During his 37 years at NIEHS, Thomas Kunkel, Ph.D., has made significant contributions to his field of scientific research, showing how DNA damage can result in genetic mutations that increase the risk of disease. He also has positively influenced the careers of dozens of colleagues, collaborators, and postdoctoral trainees.
Many of them met at a symposium honoring Kunkel titled “The Fidelity of DNA Replication: From Basic Mechanism to Disease.” Held August 29-30 in Research Triangle Park, North Carolina, the lively celebration coincided with his 70th birthday.
A leader in his field
Kunkel, head of the NIEHS DNA Replication Fidelity Group, is a world-renowned scientist. His work shows how DNA damage can disrupt replication, a key process in which DNA is copied during cell division. Errors in that process, or lack of fidelity, can lead to gene mutations that can predispose individuals to cancer and other diseases.
In 1985, three years after joining NIEHS, Kunkel gained wide recognition for developing a new way to cause mutation at a specific site on DNA. His method provided researchers with a better way to target gene mutations and study their effects on DNA, RNA, and protein functioning.
By 2011, his extensive research into DNA replication fidelity and publications in high-impact journals earned him the title of National Institutes of Health Distinguished Investigator. Three years later, he was inducted into the American Academy of Arts and Sciences.
At the symposium, speakers praised Kunkel’s numerous career accomplishments. Many said they were equally impressed by his boundless scientific curiosity and generous spirit.
“Tom’s scientific career has impacted countless scientists around the globe,” said NIEHS Scientific Director Darryl Zeldin, M.D., during his opening remarks. “His inquisitive mind and relentless pursuit of the truth will no doubt continue to inspire many for years to come.”
Good presentations, good humor

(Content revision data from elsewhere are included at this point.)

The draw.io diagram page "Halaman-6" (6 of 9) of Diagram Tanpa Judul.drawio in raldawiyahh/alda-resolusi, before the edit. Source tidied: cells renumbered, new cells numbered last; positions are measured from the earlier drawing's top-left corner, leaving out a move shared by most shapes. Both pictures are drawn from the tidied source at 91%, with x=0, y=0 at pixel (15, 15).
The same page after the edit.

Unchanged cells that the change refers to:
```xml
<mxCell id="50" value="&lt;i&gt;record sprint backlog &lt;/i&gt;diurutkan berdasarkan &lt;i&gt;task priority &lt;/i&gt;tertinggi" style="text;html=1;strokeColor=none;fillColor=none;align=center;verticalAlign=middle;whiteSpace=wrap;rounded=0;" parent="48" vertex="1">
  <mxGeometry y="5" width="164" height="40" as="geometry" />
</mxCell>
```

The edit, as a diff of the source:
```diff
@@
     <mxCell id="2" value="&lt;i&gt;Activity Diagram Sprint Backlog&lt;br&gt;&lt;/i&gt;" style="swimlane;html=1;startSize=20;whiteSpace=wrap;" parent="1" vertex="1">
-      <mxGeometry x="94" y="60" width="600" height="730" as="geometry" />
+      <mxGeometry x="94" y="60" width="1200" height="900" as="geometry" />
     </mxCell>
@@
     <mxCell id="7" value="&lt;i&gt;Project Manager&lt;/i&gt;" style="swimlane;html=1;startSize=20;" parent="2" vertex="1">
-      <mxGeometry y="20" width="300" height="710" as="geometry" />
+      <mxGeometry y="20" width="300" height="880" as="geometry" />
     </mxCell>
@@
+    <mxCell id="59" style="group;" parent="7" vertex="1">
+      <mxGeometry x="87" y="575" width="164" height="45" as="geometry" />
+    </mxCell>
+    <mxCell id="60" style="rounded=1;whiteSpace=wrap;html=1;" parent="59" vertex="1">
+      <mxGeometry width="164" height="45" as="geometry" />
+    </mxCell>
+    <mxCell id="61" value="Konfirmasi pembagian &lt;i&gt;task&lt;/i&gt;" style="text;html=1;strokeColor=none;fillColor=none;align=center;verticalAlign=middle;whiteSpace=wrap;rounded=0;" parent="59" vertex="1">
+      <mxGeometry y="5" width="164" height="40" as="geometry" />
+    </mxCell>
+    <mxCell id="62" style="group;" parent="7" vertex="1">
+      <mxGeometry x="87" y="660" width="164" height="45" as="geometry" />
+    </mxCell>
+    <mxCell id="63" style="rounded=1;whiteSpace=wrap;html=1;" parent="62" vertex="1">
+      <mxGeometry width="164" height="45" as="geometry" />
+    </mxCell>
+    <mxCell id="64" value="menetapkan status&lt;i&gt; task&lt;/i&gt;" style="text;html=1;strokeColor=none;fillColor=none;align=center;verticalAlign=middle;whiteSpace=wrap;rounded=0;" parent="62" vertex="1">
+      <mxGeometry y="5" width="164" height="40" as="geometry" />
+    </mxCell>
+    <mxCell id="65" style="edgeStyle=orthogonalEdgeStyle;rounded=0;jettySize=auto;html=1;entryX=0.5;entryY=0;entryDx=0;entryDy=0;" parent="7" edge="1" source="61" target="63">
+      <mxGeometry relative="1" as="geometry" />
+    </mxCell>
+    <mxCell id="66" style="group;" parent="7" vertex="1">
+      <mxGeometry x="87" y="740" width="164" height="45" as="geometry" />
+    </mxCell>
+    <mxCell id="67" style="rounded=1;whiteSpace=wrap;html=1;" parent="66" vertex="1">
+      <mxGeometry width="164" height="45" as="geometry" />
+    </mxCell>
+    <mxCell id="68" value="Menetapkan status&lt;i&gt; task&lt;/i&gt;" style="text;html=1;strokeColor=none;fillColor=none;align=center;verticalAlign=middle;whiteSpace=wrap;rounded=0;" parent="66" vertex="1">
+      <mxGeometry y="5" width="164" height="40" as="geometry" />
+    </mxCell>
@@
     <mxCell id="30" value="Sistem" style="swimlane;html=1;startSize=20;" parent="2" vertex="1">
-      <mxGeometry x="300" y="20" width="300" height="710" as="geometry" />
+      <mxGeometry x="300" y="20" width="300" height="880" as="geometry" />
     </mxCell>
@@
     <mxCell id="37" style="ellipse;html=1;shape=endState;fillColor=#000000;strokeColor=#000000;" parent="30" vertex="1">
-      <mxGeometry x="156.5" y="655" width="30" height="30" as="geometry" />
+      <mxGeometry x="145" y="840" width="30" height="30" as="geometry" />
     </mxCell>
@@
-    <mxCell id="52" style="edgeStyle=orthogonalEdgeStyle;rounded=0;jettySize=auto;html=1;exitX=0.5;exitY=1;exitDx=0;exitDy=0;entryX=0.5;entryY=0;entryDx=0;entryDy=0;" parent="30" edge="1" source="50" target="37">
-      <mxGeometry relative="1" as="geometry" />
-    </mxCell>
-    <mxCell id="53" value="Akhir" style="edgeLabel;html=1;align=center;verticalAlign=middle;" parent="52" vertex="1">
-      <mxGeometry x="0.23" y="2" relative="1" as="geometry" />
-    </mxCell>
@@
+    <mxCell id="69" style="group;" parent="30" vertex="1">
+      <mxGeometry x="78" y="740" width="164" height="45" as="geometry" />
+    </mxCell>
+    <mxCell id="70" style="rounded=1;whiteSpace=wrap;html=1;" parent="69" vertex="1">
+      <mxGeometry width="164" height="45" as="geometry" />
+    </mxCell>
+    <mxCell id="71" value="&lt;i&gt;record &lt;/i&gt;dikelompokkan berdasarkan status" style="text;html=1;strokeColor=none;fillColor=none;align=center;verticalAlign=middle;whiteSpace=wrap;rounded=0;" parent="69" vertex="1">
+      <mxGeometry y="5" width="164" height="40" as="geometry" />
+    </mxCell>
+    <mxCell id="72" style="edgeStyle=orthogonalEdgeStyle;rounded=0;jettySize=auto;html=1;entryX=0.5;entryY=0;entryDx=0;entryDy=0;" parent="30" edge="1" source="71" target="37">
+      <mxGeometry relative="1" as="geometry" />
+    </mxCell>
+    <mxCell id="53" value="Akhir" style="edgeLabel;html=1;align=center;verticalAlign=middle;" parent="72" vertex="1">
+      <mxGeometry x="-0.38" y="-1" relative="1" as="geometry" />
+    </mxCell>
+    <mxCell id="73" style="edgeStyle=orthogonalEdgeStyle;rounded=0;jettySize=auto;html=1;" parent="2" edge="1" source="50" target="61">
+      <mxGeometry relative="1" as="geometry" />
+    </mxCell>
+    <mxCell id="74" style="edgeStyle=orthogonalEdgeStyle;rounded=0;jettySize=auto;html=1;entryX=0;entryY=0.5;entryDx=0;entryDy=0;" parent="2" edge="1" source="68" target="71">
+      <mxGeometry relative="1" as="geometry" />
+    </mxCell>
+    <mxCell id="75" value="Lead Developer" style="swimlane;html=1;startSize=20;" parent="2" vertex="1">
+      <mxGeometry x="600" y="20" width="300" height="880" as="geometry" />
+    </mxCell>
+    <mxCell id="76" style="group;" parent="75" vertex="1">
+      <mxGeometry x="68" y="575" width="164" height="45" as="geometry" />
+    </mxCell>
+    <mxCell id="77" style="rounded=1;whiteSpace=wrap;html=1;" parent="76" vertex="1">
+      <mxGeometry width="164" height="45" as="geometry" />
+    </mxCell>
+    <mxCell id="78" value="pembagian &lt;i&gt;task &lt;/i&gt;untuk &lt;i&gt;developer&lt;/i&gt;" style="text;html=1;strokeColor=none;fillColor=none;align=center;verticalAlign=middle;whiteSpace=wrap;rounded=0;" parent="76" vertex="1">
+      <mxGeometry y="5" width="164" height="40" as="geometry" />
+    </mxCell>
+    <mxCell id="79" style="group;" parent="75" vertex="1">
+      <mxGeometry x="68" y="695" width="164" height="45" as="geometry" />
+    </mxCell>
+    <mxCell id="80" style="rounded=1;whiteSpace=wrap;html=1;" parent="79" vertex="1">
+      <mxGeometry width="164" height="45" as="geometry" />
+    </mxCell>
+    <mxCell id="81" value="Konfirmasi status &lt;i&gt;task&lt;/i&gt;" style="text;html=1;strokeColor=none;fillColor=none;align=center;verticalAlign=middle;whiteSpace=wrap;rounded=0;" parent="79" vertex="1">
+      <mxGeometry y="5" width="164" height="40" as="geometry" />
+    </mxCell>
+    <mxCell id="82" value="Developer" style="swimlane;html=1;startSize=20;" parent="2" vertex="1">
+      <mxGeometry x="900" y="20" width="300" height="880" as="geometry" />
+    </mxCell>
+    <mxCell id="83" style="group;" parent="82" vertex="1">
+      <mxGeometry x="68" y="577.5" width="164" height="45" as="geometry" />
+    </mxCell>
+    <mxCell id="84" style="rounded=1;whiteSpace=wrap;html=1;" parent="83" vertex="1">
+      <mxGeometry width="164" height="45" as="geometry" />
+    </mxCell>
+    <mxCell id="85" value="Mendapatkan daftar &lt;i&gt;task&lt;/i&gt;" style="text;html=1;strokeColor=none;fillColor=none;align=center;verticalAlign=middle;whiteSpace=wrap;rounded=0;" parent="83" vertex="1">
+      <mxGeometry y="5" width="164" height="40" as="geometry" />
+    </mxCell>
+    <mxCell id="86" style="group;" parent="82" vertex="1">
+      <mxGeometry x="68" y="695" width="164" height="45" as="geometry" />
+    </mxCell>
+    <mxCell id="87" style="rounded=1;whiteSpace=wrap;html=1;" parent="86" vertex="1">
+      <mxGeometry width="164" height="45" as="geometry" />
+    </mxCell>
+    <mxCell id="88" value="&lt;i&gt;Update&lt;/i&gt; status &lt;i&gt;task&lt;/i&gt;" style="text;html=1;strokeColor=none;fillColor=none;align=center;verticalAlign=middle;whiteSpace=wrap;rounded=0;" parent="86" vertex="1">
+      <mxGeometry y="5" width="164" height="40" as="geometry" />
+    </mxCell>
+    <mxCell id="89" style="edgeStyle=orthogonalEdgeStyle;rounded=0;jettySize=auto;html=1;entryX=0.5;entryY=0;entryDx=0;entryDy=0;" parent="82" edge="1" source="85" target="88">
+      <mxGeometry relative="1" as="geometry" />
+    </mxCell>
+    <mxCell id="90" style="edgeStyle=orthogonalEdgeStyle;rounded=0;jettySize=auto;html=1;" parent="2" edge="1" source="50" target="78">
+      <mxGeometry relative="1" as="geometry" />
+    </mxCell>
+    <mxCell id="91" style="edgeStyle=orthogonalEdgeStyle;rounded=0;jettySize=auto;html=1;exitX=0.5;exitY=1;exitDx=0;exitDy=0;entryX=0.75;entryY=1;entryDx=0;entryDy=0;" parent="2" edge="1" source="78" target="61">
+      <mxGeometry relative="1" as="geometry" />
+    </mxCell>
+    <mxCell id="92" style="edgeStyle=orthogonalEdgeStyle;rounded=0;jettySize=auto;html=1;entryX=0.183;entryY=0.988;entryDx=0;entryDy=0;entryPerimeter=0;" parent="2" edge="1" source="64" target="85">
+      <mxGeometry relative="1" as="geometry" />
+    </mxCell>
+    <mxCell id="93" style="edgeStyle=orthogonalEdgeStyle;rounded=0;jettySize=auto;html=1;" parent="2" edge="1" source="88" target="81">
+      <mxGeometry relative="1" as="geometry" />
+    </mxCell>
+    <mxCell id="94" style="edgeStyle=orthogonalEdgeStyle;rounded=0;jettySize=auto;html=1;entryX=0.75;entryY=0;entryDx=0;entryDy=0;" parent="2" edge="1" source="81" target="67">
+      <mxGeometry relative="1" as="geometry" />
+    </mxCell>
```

Following Zeldin’s talk, academics from universities in the U.S. and abroad, many of whom have collaborated with Kunkel or received mentorship from him, presented their research.
Some examined DNA polymerases, which are enzymes necessary for DNA replication. Others discussed genome maintenance and how it helps to prevent disease.
In-depth scientific talks were mixed with lighthearted banter. Several speakers shared amusing personal stories involving Kunkel and pictures of him at various conferences.
Philip Hanawalt, Ph.D., an emeritus biology professor at Stanford University, told a story from a conference in Australia that he and Kunkel attended many years ago.
“As we left the airport, we found we could buy Akubra hats,” he recounted, donning the one he had purchased. “This is the first time I’ve worn mine. And see, why I’ve kept it is because it’s my hat off to Tom Kunkel,” Hanawalt said as he tossed it on the stage.
Gratitude all around
Penn State University professor Kristin Eckert, Ph.D., one of Kunkel’s former postdoctoral trainees, said working in his lab helped to advance her career.
“He let me explore the world of knowledge on my own. And I think that really set the stage for me to start my own lab,” she said. “I really appreciate that opportunity.”
Later, Kunkel thanked the presenters, whom he called his second family. “I’m very, very impressed with the science I’ve heard,” he said. “It’s a continuation of what has excited me since I started as a scientist.” Kunkel then talked about his current research interests.
“There are two things that really excite me,” he said. “One is the science related to cancer and human diseases and the impact of the environment on the processes that we all study. “[The other is] the consequences of the processes that we study to the evolution of life on earth.”
(Salahuddin Syed, Ph.D., is an Intramural Research Training Award fellow in the NIEHS DNA Replication Fidelity Group.)